But he also points out the Iowa GOP has made the straw poll a media event that is hard to resist: The event is scheduled for the middle of August, several weeks into a month where notoriously little happens. To maximize attendance and play to cameras, the poll coincides with the Iowa State Fair, an event that captivates the imagination of coastal types with butter-sculpted cows.
He acknowledges the state—which now has fewer than 80,000 farmers—is adept at playing up a rural, homespun image for outsiders, especially those with cameras.
“It can’t be minimized that there are pictures. [Politicians] come out and scratch the ears on a pig and eat a corn dog, and East Coast photographers can’t resist that stuff. And then there’s the straw poll itself and it’s a carnival atmosphere. It’s just a huge photo-op,” Yepsen says.

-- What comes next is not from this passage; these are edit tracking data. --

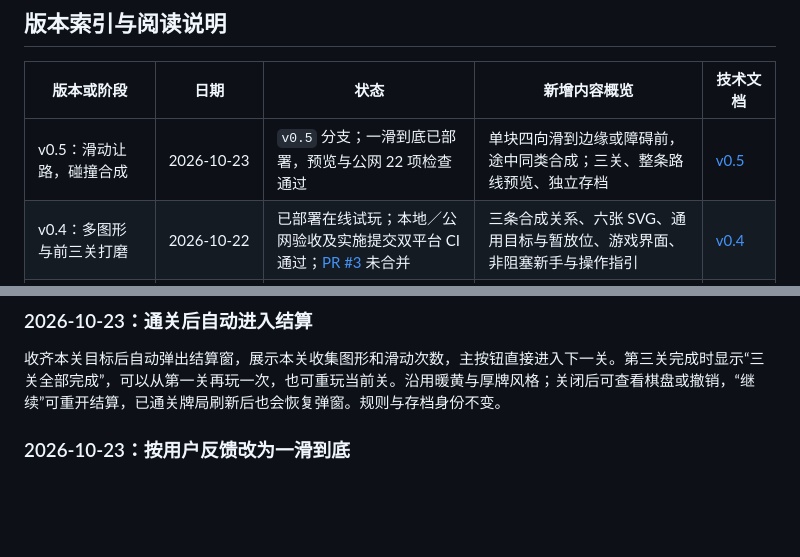
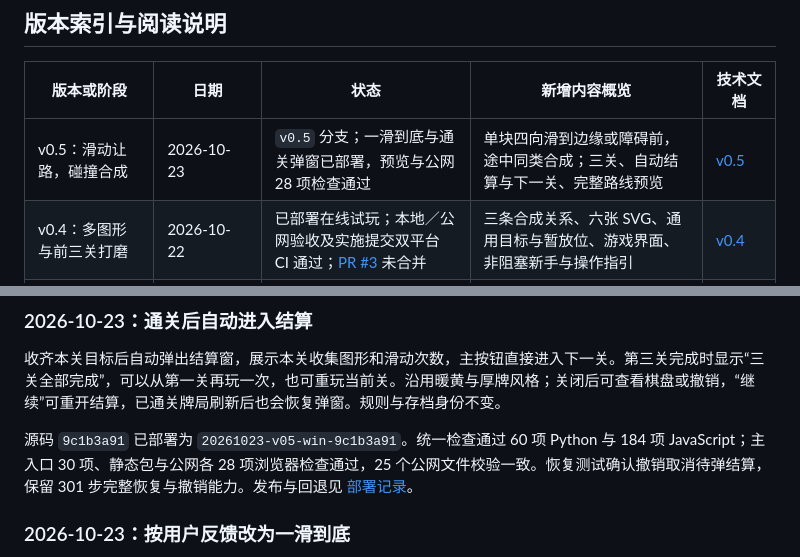
Before and after one commit to ApoTuT/Tile-Explorer, a Markdown page: docs/ITERATION_LOG.md, 2 parts joined by grey strips. Drawn GitHub-style; blank space fills up the shorter version.

```diff
--- a/docs/ITERATION_LOG.md
+++ b/docs/ITERATION_LOG.md
@@ -8,7 +8,7 @@
 
 | 版本或阶段 | 日期 | 状态 | 新增内容概览 | 技术文档 |
 |---|---|---|---|---|
-| v0.5：滑动让路，碰撞合成 | 2026-10-23 | `v0.5` 分支；一滑到底已部署，预览与公网 22 项检查通过 | 单块四向滑到边缘或障碍前，途中同类合成；三关、整条路线预览、独立存档 | [v0.5](technical/v0.5.md) |
+| v0.5：滑动让路，碰撞合成 | 2026-10-23 | `v0.5` 分支；一滑到底与通关弹窗已部署，预览与公网 28 项检查通过 | 单块四向滑到边缘或障碍前，途中同类合成；三关、自动结算与下一关、完整路线预览 | [v0.5](technical/v0.5.md) |
 | v0.4：多图形与前三关打磨 | 2026-10-22 | 已部署在线试玩；本地／公网验收及实施提交双平台 CI 通过；[PR #3](https://github.com/ApoTuT/Tile-Explorer/pull/3) 未合并 | 三条合成关系、六张 SVG、通用目标与暂放位、游戏界面、非阻塞新手与操作指引 | [v0.4](technical/v0.4.md) |
 | v0.3：叠合与单格借位 | 2026-10-20—21 | 本地及浏览器验证通过；PR #2 待审阅，未发布 | 紧凑下层、单张临时窝、顺滑拖放、可打断表现与独立会话结构 | [v0.3](technical/v0.3.md) |
 | v0.2：候选槽小剧场 | 2026-10-20 | 已实现，本地验证通过，待 PR 审阅 | 牌面专属声音与性格、槽内组合互动、三消退场与表演设置 | [v0.2](technical/v0.2.md) |
@@ -26,6 +26,8 @@
 ### 2026-10-23：通关后自动进入结算
 
 收齐本关目标后自动弹出结算窗，展示本关收集图形和滑动次数，主按钮直接进入下一关。第三关完成时显示“三关全部完成”，可以从第一关再玩一次，也可重玩当前关。沿用暖黄与厚牌风格；关闭后可查看棋盘或撤销，“继续”可重开结算，已通关牌局刷新后也会恢复弹窗。规则与存档身份不变。
+
+源码 `9c1b3a91` 已部署为 `20261023-v05-win-9c1b3a91`。统一检查通过 60 项 Python 与 184 项 JavaScript；主入口 30 项、静态包与公网各 28 项浏览器检查通过，25 个公网文件校验一致。恢复测试确认撤销取消待弹结算，保留 301 步完整恢复与撤销能力。发布与回退见 [部署记录](technical/v0.5-deployment.md)。
 
 ### 2026-10-23：按用户反馈改为一滑到底
 
```
Also changed, not shown: docs/technical/README.md (+1 -1 lines), docs/technical/v0.5-deployment.md (+14 -11 lines), docs/screenshots/slide-v05-public.png, 4 other files.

There’s another potential reason behind so much straw poll coverage. Calling to mind the Morry Taylor spectacle, Yepsen says the event is “kind of fun.” He adds, “and you know there are a lot of things covering politics that aren’t fun.”